EXERCISE OBJECTIVE
In the listing below, find each line with the string "Wichtige" and return it.

PROVIDED DATA
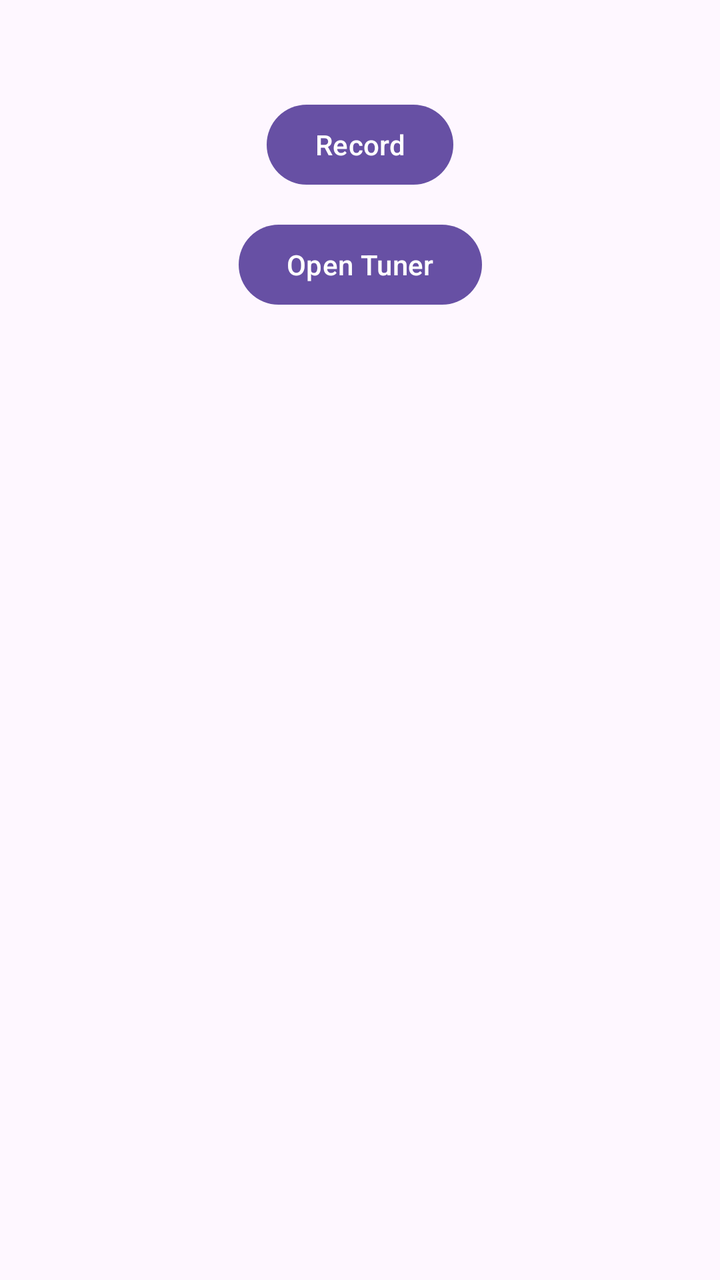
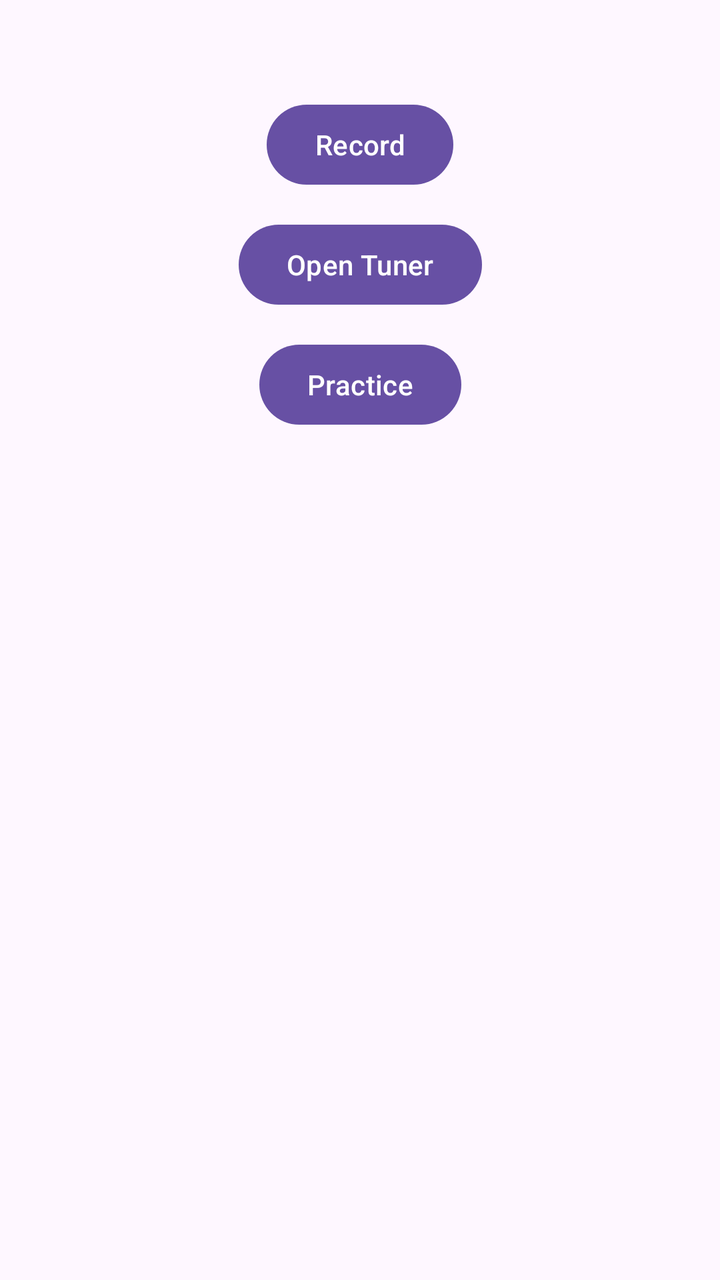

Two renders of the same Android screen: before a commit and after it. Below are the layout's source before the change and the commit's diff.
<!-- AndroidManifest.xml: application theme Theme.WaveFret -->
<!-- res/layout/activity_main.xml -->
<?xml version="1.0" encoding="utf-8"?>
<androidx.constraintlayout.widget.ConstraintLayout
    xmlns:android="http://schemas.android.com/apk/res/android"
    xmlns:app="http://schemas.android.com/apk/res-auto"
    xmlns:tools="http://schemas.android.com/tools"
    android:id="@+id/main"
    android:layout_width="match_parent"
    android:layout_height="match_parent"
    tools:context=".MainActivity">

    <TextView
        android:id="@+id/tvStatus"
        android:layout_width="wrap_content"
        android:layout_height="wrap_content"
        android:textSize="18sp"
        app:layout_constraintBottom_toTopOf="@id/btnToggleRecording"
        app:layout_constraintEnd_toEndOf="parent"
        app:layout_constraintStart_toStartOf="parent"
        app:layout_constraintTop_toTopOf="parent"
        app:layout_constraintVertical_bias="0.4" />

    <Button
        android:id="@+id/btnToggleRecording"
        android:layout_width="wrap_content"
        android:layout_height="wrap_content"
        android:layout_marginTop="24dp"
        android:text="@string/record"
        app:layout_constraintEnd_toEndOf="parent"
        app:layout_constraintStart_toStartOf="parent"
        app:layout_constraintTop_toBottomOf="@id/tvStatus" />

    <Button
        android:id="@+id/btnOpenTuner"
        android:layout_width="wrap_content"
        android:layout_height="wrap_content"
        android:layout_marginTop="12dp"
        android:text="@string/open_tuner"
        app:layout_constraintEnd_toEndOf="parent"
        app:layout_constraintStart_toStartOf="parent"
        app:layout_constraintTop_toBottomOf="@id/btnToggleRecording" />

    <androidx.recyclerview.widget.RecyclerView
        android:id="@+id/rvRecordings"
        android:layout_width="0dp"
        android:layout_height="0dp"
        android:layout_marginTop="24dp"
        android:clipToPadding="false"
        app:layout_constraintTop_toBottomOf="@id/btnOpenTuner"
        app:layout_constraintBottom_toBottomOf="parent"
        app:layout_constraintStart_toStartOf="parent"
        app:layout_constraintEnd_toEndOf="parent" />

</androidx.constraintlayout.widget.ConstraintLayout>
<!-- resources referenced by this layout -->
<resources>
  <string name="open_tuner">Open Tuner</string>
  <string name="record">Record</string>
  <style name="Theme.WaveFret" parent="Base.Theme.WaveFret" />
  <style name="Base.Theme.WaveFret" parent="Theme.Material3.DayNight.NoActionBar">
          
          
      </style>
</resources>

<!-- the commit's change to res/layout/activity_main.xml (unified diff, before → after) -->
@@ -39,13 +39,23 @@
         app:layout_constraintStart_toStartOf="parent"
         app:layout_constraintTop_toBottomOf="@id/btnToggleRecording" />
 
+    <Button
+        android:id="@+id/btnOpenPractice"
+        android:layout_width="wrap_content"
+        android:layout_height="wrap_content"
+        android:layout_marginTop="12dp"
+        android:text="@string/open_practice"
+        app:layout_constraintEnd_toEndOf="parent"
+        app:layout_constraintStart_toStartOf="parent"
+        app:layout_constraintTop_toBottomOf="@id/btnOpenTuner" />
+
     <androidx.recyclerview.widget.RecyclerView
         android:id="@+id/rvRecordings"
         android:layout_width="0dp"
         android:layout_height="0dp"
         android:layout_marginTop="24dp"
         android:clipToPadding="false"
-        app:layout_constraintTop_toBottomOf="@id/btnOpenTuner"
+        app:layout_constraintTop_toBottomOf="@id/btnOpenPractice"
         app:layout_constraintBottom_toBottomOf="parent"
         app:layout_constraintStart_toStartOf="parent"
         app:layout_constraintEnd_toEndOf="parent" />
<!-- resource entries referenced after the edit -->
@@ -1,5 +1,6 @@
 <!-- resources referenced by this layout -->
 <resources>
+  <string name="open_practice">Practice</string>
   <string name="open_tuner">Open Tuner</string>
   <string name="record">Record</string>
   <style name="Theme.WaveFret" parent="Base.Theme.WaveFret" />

...

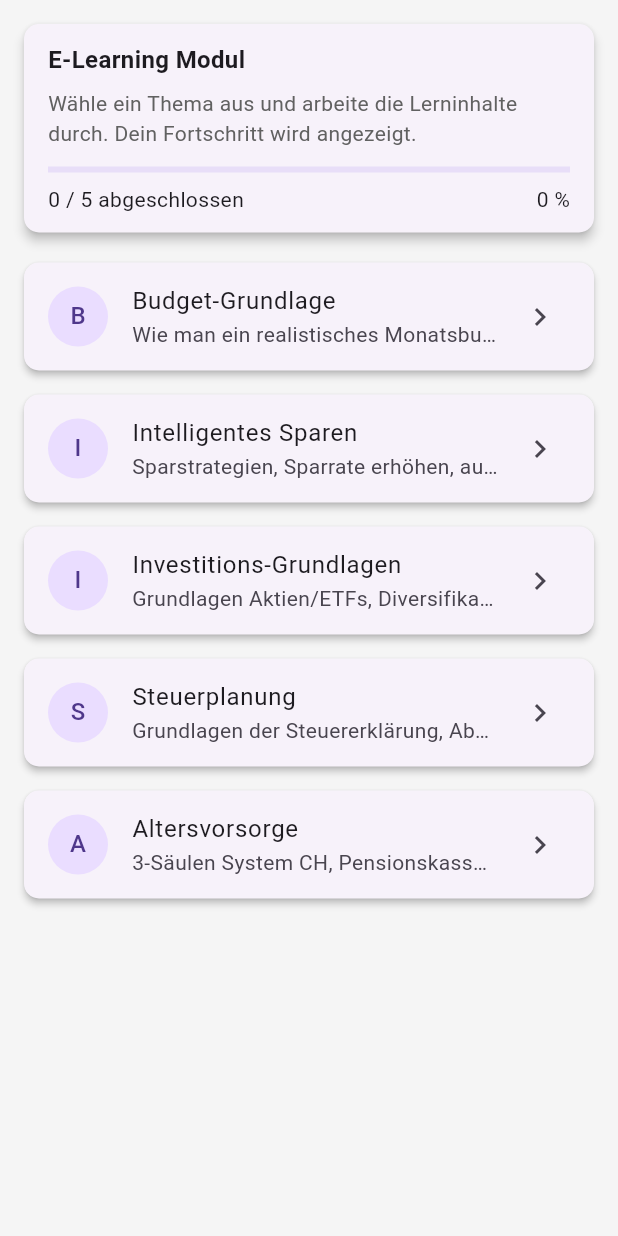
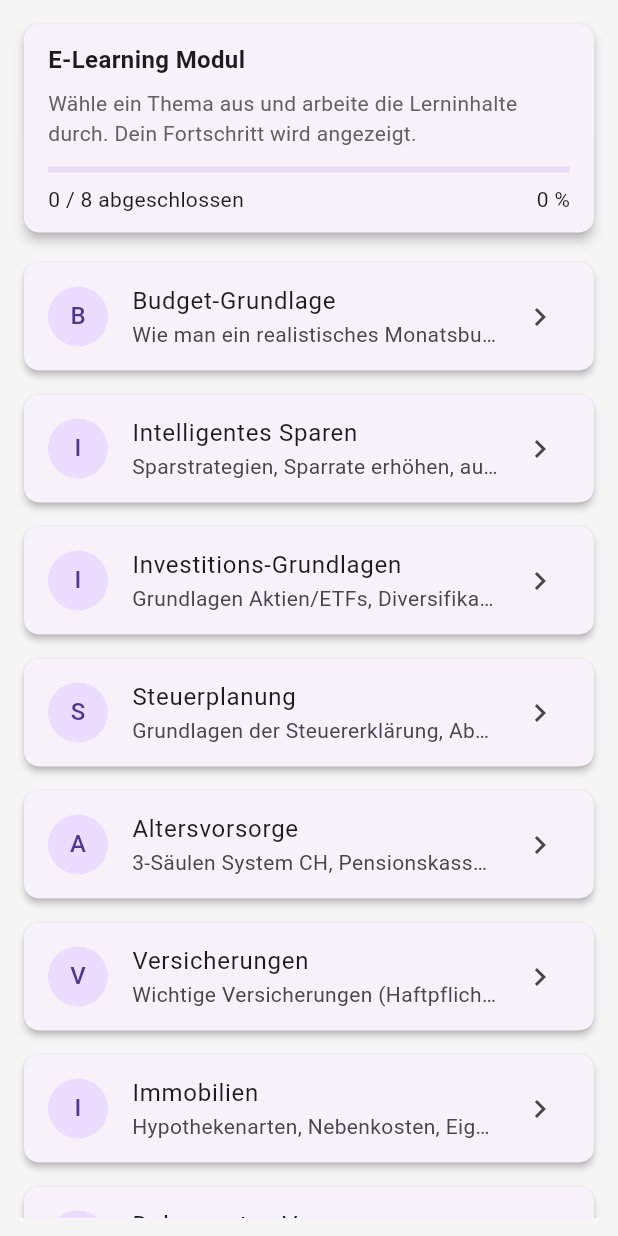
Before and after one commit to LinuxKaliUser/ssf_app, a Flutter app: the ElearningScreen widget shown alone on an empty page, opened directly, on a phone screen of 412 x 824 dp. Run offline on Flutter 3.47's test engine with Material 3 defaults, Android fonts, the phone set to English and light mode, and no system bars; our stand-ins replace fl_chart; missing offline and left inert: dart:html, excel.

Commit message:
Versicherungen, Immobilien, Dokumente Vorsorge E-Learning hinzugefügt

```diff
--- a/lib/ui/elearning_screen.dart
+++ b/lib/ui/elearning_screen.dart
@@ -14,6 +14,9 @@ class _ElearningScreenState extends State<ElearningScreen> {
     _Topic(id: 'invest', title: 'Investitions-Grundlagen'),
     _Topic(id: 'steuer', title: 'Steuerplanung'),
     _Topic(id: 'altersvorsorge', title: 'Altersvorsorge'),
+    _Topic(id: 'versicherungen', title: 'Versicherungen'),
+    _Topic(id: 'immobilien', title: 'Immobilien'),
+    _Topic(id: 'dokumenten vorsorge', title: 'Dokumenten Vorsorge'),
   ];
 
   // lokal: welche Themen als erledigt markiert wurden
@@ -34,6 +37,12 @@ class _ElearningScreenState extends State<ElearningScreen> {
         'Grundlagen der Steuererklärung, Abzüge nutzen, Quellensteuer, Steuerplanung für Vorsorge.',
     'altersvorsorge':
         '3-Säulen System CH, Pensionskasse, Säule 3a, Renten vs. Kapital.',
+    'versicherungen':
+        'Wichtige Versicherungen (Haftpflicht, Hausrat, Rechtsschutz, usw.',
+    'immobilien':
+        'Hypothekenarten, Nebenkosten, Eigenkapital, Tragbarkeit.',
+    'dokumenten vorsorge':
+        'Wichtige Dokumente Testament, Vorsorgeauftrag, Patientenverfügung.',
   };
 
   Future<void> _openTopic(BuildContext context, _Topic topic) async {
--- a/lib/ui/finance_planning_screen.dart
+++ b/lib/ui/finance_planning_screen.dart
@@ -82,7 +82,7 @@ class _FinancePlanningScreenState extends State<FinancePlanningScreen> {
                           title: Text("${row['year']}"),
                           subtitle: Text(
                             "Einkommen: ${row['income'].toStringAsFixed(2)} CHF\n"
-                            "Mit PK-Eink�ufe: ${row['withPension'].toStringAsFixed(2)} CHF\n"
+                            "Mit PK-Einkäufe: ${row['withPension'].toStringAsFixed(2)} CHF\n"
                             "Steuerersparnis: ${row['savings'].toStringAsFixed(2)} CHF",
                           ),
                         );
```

EXPECTED ANSWER
+        'Wichtige Versicherungen (Haftpflicht, Hausrat, Rechtsschutz, usw.',
+        'Wichtige Dokumente Testament, Vorsorgeauftrag, Patientenverfügung.',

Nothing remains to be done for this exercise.